New 'National Security' Law Threatens Hong Kong Pro-Democracy Protesters With Life In Prison

from the so-secret-it-couldn't-be-published-until-after-it-was-enacted dept

Hong Kong was handed back to China in 1997 with the understanding the Chinese government would not strip away the rights granted to Hong Kong residents prior to the handover. The Chinese government has no intention of honoring that agreement, which has prompted months of protests.

The Hong Kong government has consummated its acquiescence to the Chinese government with the adoption of a harsh law that directly targets dissent and protest under the guise of securing the nation. Hong Kong residents weren’t informed about the contents of the new law until after it was passed and adopted. The BBC runs down the key aspects of the new law — none of which appear to respect the rights supposedly granted to Hong Kong residents.

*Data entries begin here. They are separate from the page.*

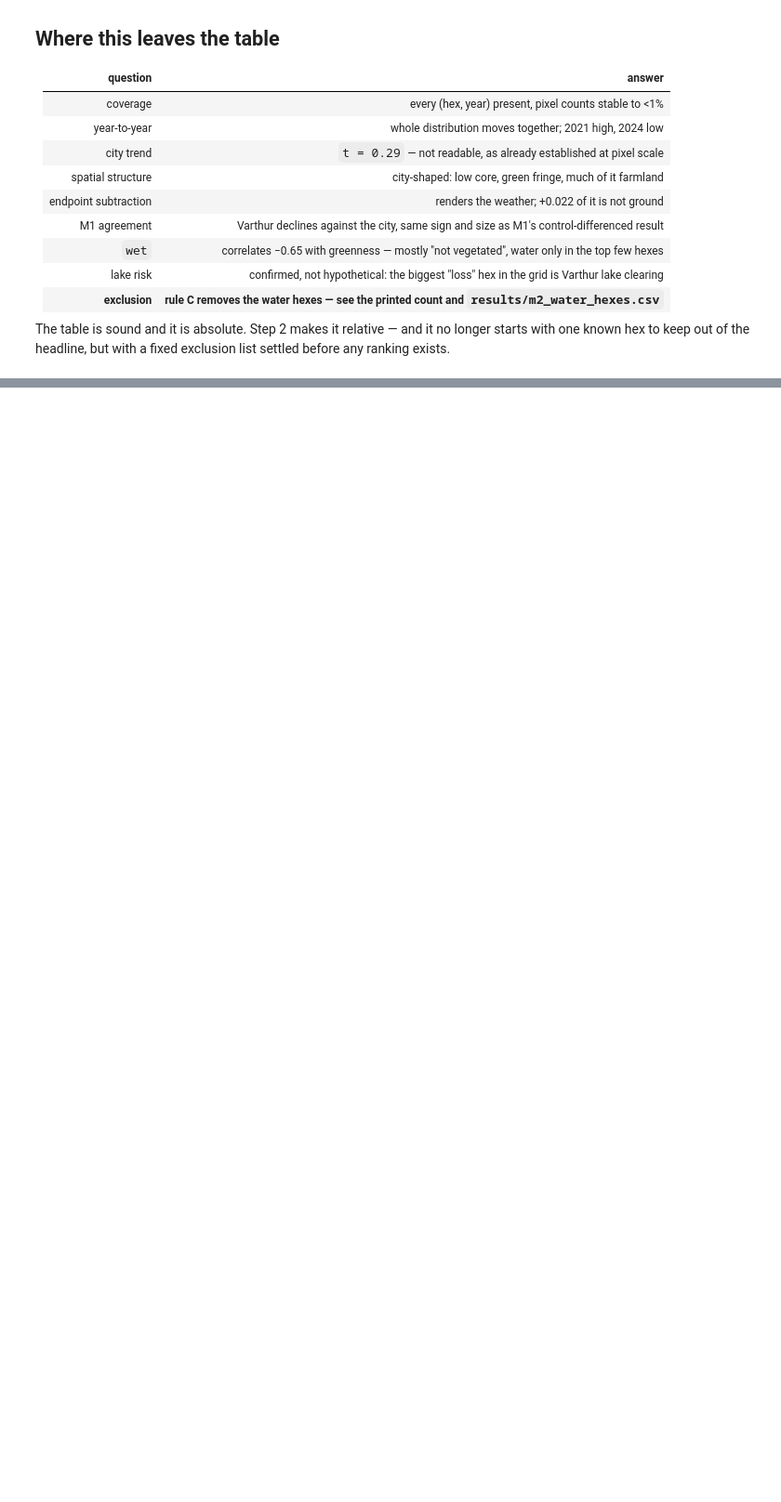
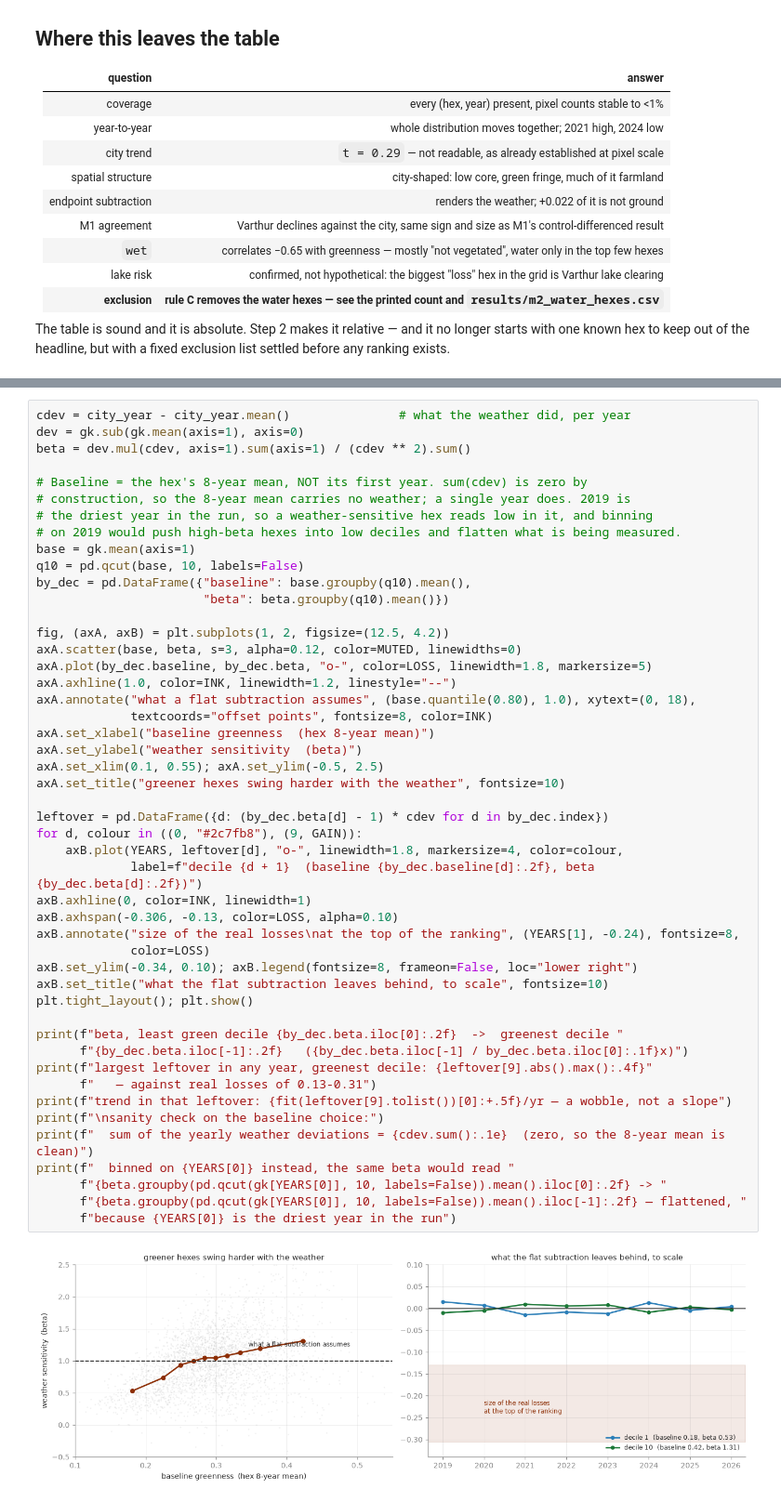
Before and after one commit to dtgoyal1/bengaluru-green-cover, a Jupyter notebook: notebooks/m2_hex_table.ipynb, the cells around one changed output, grey strips where cells are left out. Shown at 93% size. Saved outputs shown, nothing was run; the diff lists cells and outputs as text; blank space fills up the shorter version.

```diff
--- a/notebooks/m2_hex_table.ipynb
+++ b/notebooks/m2_hex_table.ipynb
@@ -849,0 +895,50 @@ exists.
+# %%
+cdev = city_year - city_year.mean()               # what the weather did, per year
+dev = gk.sub(gk.mean(axis=1), axis=0)
+beta = dev.mul(cdev, axis=1).sum(axis=1) / (cdev ** 2).sum()
+
+# Baseline = the hex's 8-year mean, NOT its first year. sum(cdev) is zero by
+# construction, so the 8-year mean carries no weather; a single year does. 2019 is
+# the driest year in the run, so a weather-sensitive hex reads low in it, and binning
+# on 2019 would push high-beta hexes into low deciles and flatten what is being measured.
+base = gk.mean(axis=1)
+q10 = pd.qcut(base, 10, labels=False)
+by_dec = pd.DataFrame({"baseline": base.groupby(q10).mean(),
+                       "beta": beta.groupby(q10).mean()})
+
+fig, (axA, axB) = plt.subplots(1, 2, figsize=(12.5, 4.2))
+axA.scatter(base, beta, s=3, alpha=0.12, color=MUTED, linewidths=0)
+axA.plot(by_dec.baseline, by_dec.beta, "o-", color=LOSS, linewidth=1.8, markersize=5)
+axA.axhline(1.0, color=INK, linewidth=1.2, linestyle="--")
+axA.annotate("what a flat subtraction assumes", (base.quantile(0.80), 1.0), xytext=(0, 18),
+             textcoords="offset points", fontsize=8, color=INK)
+axA.set_xlabel("baseline greenness  (hex 8-year mean)")
+axA.set_ylabel("weather sensitivity  (beta)")
+axA.set_xlim(0.1, 0.55); axA.set_ylim(-0.5, 2.5)
+axA.set_title("greener hexes swing harder with the weather", fontsize=10)
+
+leftover = pd.DataFrame({d: (by_dec.beta[d] - 1) * cdev for d in by_dec.index})
+for d, colour in ((0, "#2c7fb8"), (9, GAIN)):
+    axB.plot(YEARS, leftover[d], "o-", linewidth=1.8, markersize=4, color=colour,
+             label=f"decile {d + 1}  (baseline {by_dec.baseline[d]:.2f}, beta {by_dec.beta[d]:.2f})")
+axB.axhline(0, color=INK, linewidth=1)
+axB.axhspan(-0.306, -0.13, color=LOSS, alpha=0.10)
+axB.annotate("size of the real losses\nat the top of the ranking", (YEARS[1], -0.24), fontsize=8,
+             color=LOSS)
+axB.set_ylim(-0.34, 0.10); axB.legend(fontsize=8, frameon=False, loc="lower right")
+axB.set_title("what the flat subtraction leaves behind, to scale", fontsize=10)
+plt.tight_layout(); plt.show()
+
+print(f"beta, least green decile {by_dec.beta.iloc[0]:.2f}  ->  greenest decile "
+      f"{by_dec.beta.iloc[-1]:.2f}   ({by_dec.beta.iloc[-1] / by_dec.beta.iloc[0]:.1f}x)")
+print(f"largest leftover in any year, greenest decile: {leftover[9].abs().max():.4f}"
+      f"   — against real losses of 0.13-0.31")
+print(f"trend in that leftover: {fit(leftover[9].tolist())[0]:+.5f}/yr — a wobble, not a slope")
+print(f"\nsanity check on the baseline choice:")
+print(f"  sum of the yearly weather deviations = {cdev.sum():.1e}  (zero, so the 8-year mean is clean)")
+print(f"  binned on {YEARS[0]} instead, the same beta would read "
+      f"{beta.groupby(pd.qcut(gk[YEARS[0]], 10, labels=False)).mean().iloc[0]:.2f} -> "
+      f"{beta.groupby(pd.qcut(gk[YEARS[0]], 10, labels=False)).mean().iloc[-1]:.2f} — flattened, "
+      f"because {YEARS[0]} is the driest year in the run")
+# %% [output]
+[figure, added]
```
Also changed, not shown: parts of 9 cells of this notebook.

Crimes of secession, subversion, terrorism and collusion with foreign forces are punishable by a minimum sentence of three years, with the maximum being life

Inciting hatred of China’s central government and Hong Kong’s regional government are now offences under Article 29

Damaging public transport facilities can be considered terrorism

These are all things the Chinese government claims must be implemented to secure the nation. And these are all things that conveniently allow the government to imprison Hong Kong residents. It also allows them to target dissidents and opponents abroad, thanks to the government granting itself extraterritorial reach.

This Law shall apply to offences under this Law committed against the Hong Kong Special Administrative Region from outside the Region by a person who is not a permanent resident of the Region.

The law also says residents found guilty of these crimes cannot run for public office. This seems unnecessary, especially as many vocal anti-government activists have either chosen to go silent or leave the country completely.

The court process for adjudicating these cases has been streamlined to allow the Chinese government to imprison as many protesters and activists as possible. The chief executive of Hong Kong — who has already gone on record as supportive of the “long overdue” law — can appoint judges to oversee these trials. The Chinese government retains the option to take over prosecutions in cases where it feels local prosecutors just aren’t trying hard enough. And decisions made by the newly-formed “national security commission” cannot be challenged in court.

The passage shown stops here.